Collected data:
*** Block opens ***
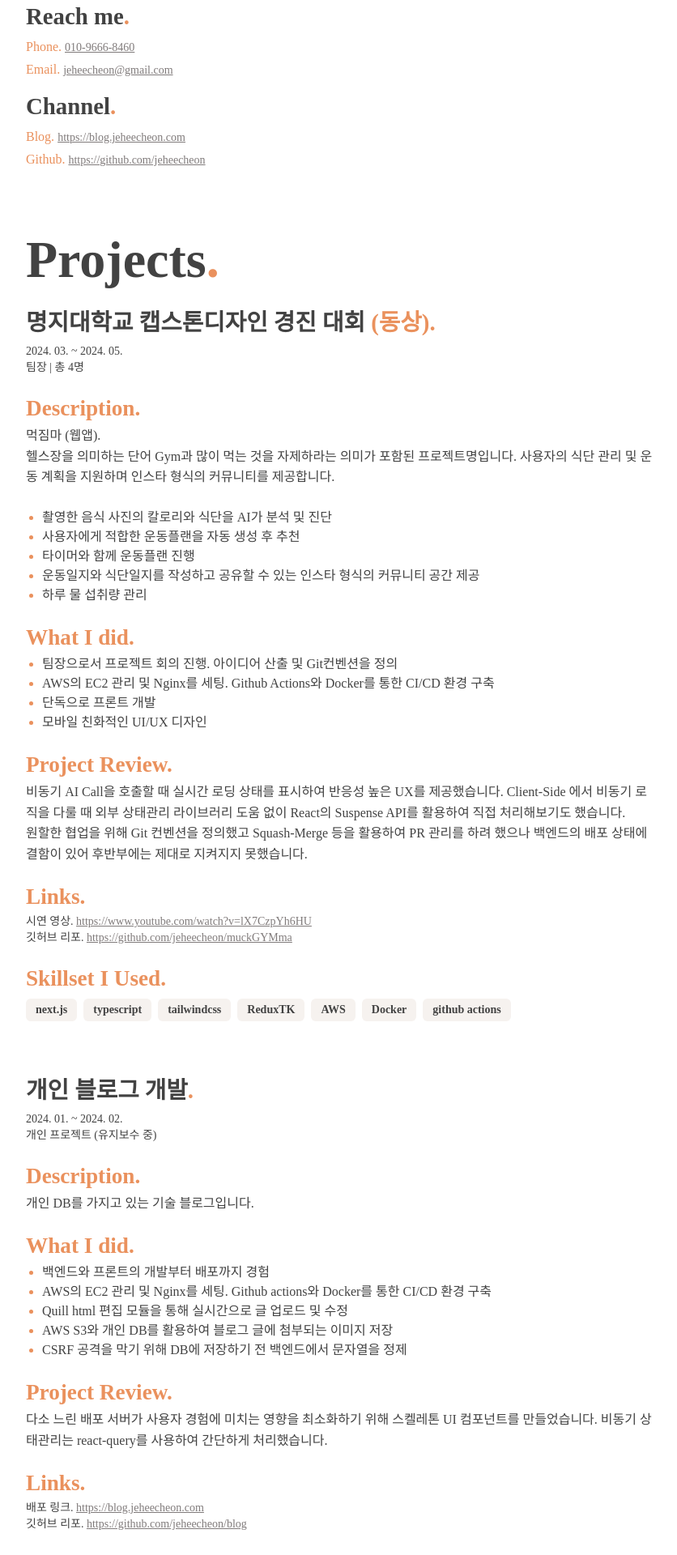
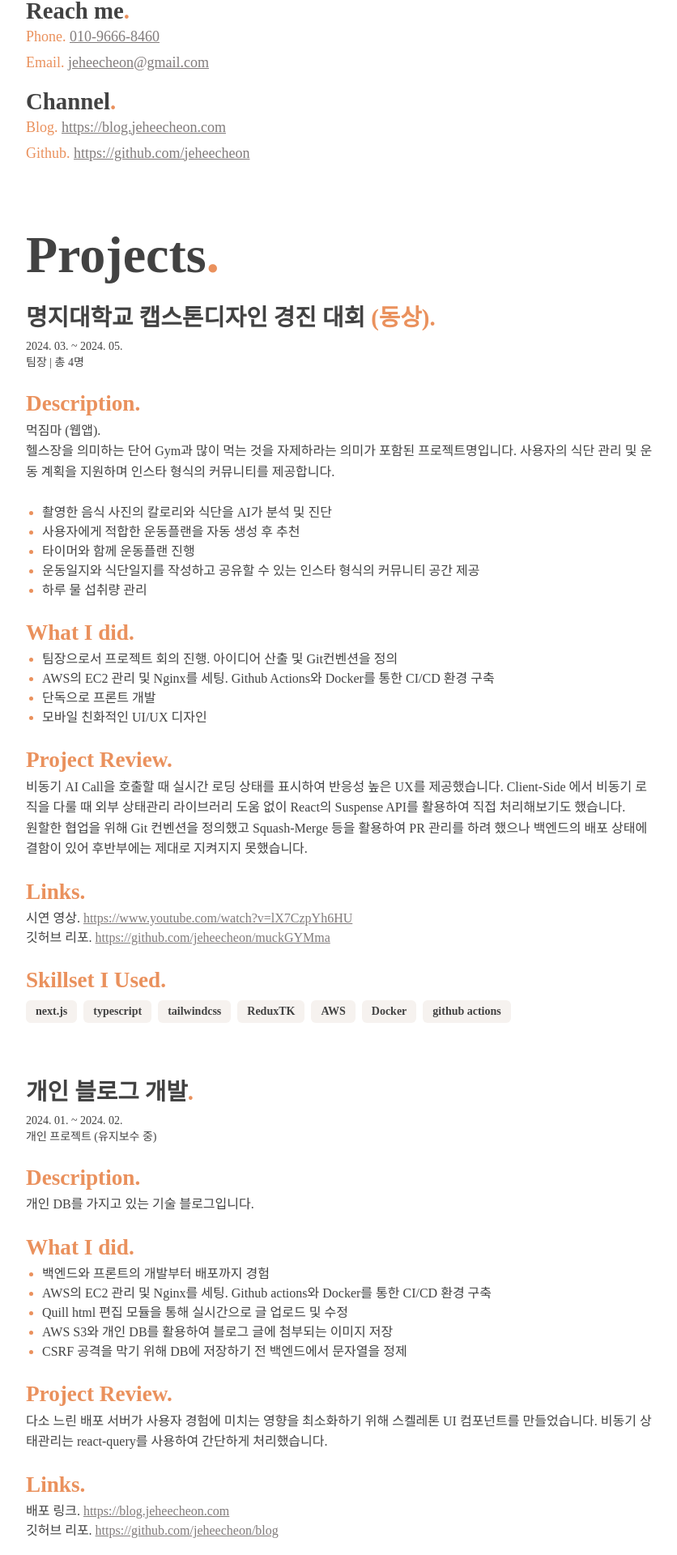
Before and after one commit to jeheecheon/resume, a React (Vite) app: page / in a window 1280 px wide. Shown: the part 707-2627 px from the top of the page at 81% size, without its empty margins (220-1056 px from the left). Built offline with nearby package versions, Linux system fonts and the light colour scheme; a web font is replaced by a local one.

Commit message:
style: 이력서 수정

```diff
--- a/src/app/page.tsx
+++ b/src/app/page.tsx
@@ -49,7 +49,7 @@ Page.Contact = function Contact() {
             <div className="flex flex-col sm:flex-row gap-x-4 items-center">
                 {/* <div className="w-full aspect-square max-w-[14rem] bg-gray-200 rounded-full sm:rounded-3xl" /> */}
 
-                <div className="w-full sm:w-fit px-3 sm:px-0 flex flex-col gap-y-3 justify-around">
+                <div className="w-full sm:w-fit px-3 sm:px-0 flex flex-col gap-y-5 justify-around sm:text-lg">
                     <div className="space-y-1 flex flex-col">
                         <h3>Reach me</h3>
 
@@ -60,7 +60,6 @@ Page.Contact = function Contact() {
                             <a
                                 title="Phone Number"
                                 href="tel:010-9666-8460"
-                                className="text-sm"
                             >
                                 010-9666-8460
                             </a>
@@ -73,7 +72,6 @@ Page.Contact = function Contact() {
                             <a
                                 title="Email"
                                 href="mailto:jeheecheon@gmail.com"
-                                className="text-sm"
                             >
                                 jeheecheon@gmail.com
                             </a>
@@ -90,7 +88,6 @@ Page.Contact = function Contact() {
                             <a
                                 title="Blog"
                                 href="https://blog.jeheecheon.com"
-                                className="text-sm"
                                 target="_blank"
                                 rel="noreferrer"
                             >
@@ -105,7 +102,6 @@ Page.Contact = function Contact() {
                             <a
                                 title="Github"
                                 href="https://github.com/jeheecheon"
-                                className="text-sm"
                                 target="_blank"
                                 rel="noreferrer"
                             >
@@ -211,7 +207,7 @@ Page.Projects = function Projects() {
 
                 <div className="mt-5 text-theme-1">
                     <h4>Links</h4>
-                    <p className="text-sm">
+                    <p className="text-sm sm:text-base">
                         <span>시연 영상. </span>
                         <a
                             title="먹짐마 시연 영상"
@@ -222,7 +218,7 @@ Page.Projects = function Projects() {
                             https://www.youtube.com/watch?v=lX7CzpYh6HU
                         </a>
                     </p>
-                    <p className="text-sm">
+                    <p className="text-sm sm:text-base">
                         <span>깃허브 리포. </span>
                         <a
                             title="먹짐마 깃허브 리포"
@@ -308,7 +304,7 @@ Page.Projects = function Projects() {
 
                 <div className="mt-5 text-theme-1">
                     <h4>Links</h4>
-                    <p className="text-sm">
+                    <p className="text-sm sm:text-base">
                         <span>배포 링크. </span>
                         <a
                             title="개인 블로그"
@@ -319,7 +315,7 @@ Page.Projects = function Projects() {
                             https://blog.jeheecheon.com
                         </a>
                     </p>
-                    <p className="text-sm">
+                    <p className="text-sm sm:text-base">
                         <span>깃허브 리포. </span>
                         <a
                             title="개인 블로그 깃허브 리포"
@@ -411,7 +407,7 @@ Page.Projects = function Projects() {
 
                 <div className="mt-5 text-theme-1">
                     <h4>Links</h4>
-                    <p className="text-sm">
+                    <p className="text-sm sm:text-base">
                         <span>배포 링크. </span>
                         <a
                             title="AO 스터디 공식 웹사이트"
@@ -422,7 +418,7 @@ Page.Projects = function Projects() {
                             https://www.fireao.com/
                         </a>
                     </p>
-                    <p className="text-sm">
+                    <p className="text-sm sm:text-base">
                         <span>깃허브 리포. </span>
                         <a
                             title="AO 스터디 공식 웹사이트 깃허브 리포"
```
*** Block closes ***
# [Work required]
Every entry should be written out word for word, except for its pictures.

# [Task response]
Before and after one commit to jeheecheon/resume, a React (Vite) app: page / in a window 1280 px wide. Shown: the part 707-2627 px from the top of the page at 81% size, without its empty margins (220-1056 px from the left). Built offline with nearby package versions, Linux system fonts and the light colour scheme; a web font is replaced by a local one.

Commit message:
style: 이력서 수정

```diff
--- a/src/app/page.tsx
+++ b/src/app/page.tsx
@@ -49,7 +49,7 @@ Page.Contact = function Contact() {
             <div className="flex flex-col sm:flex-row gap-x-4 items-center">
                 {/* <div className="w-full aspect-square max-w-[14rem] bg-gray-200 rounded-full sm:rounded-3xl" /> */}
 
-                <div className="w-full sm:w-fit px-3 sm:px-0 flex flex-col gap-y-3 justify-around">
+                <div className="w-full sm:w-fit px-3 sm:px-0 flex flex-col gap-y-5 justify-around sm:text-lg">
                     <div className="space-y-1 flex flex-col">
                         <h3>Reach me</h3>
 
@@ -60,7 +60,6 @@ Page.Contact = function Contact() {
                             <a
                                 title="Phone Number"
                                 href="tel:010-9666-8460"
-                                className="text-sm"
                             >
                                 010-9666-8460
                             </a>
@@ -73,7 +72,6 @@ Page.Contact = function Contact() {
                             <a
                                 title="Email"
                                 href="mailto:jeheecheon@gmail.com"
-                                className="text-sm"
                             >
                                 jeheecheon@gmail.com
                             </a>
@@ -90,7 +88,6 @@ Page.Contact = function Contact() {
                             <a
                                 title="Blog"
                                 href="https://blog.jeheecheon.com"
-                                className="text-sm"
                                 target="_blank"
                                 rel="noreferrer"
                             >
@@ -105,7 +102,6 @@ Page.Contact = function Contact() {
                             <a
                                 title="Github"
                                 href="https://github.com/jeheecheon"
-                                className="text-sm"
                                 target="_blank"
                                 rel="noreferrer"
                             >
@@ -211,7 +207,7 @@ Page.Projects = function Projects() {
 
                 <div className="mt-5 text-theme-1">
                     <h4>Links</h4>
-                    <p className="text-sm">
+                    <p className="text-sm sm:text-base">
                         <span>시연 영상. </span>
                         <a
                             title="먹짐마 시연 영상"
@@ -222,7 +218,7 @@ Page.Projects = function Projects() {
                             https://www.youtube.com/watch?v=lX7CzpYh6HU
                         </a>
                     </p>
-                    <p className="text-sm">
+                    <p className="text-sm sm:text-base">
                         <span>깃허브 리포. </span>
                         <a
                             title="먹짐마 깃허브 리포"
@@ -308,7 +304,7 @@ Page.Projects = function Projects() {
 
                 <div className="mt-5 text-theme-1">
                     <h4>Links</h4>
-                    <p className="text-sm">
+                    <p className="text-sm sm:text-base">
                         <span>배포 링크. </span>
                         <a
                             title="개인 블로그"
@@ -319,7 +315,7 @@ Page.Projects = function Projects() {
                             https://blog.jeheecheon.com
                         </a>
                     </p>
-                    <p className="text-sm">
+                    <p className="text-sm sm:text-base">
                         <span>깃허브 리포. </span>
                         <a
                             title="개인 블로그 깃허브 리포"
@@ -411,7 +407,7 @@ Page.Projects = function Projects() {
 
                 <div className="mt-5 text-theme-1">
                     <h4>Links</h4>
-                    <p className="text-sm">
+                    <p className="text-sm sm:text-base">
                         <span>배포 링크. </span>
                         <a
                             title="AO 스터디 공식 웹사이트"
@@ -422,7 +418,7 @@ Page.Projects = function Projects() {
                             https://www.fireao.com/
                         </a>
                     </p>
-                    <p className="text-sm">
+                    <p className="text-sm sm:text-base">
                         <span>깃허브 리포. </span>
                         <a
                             title="AO 스터디 공식 웹사이트 깃허브 리포"
```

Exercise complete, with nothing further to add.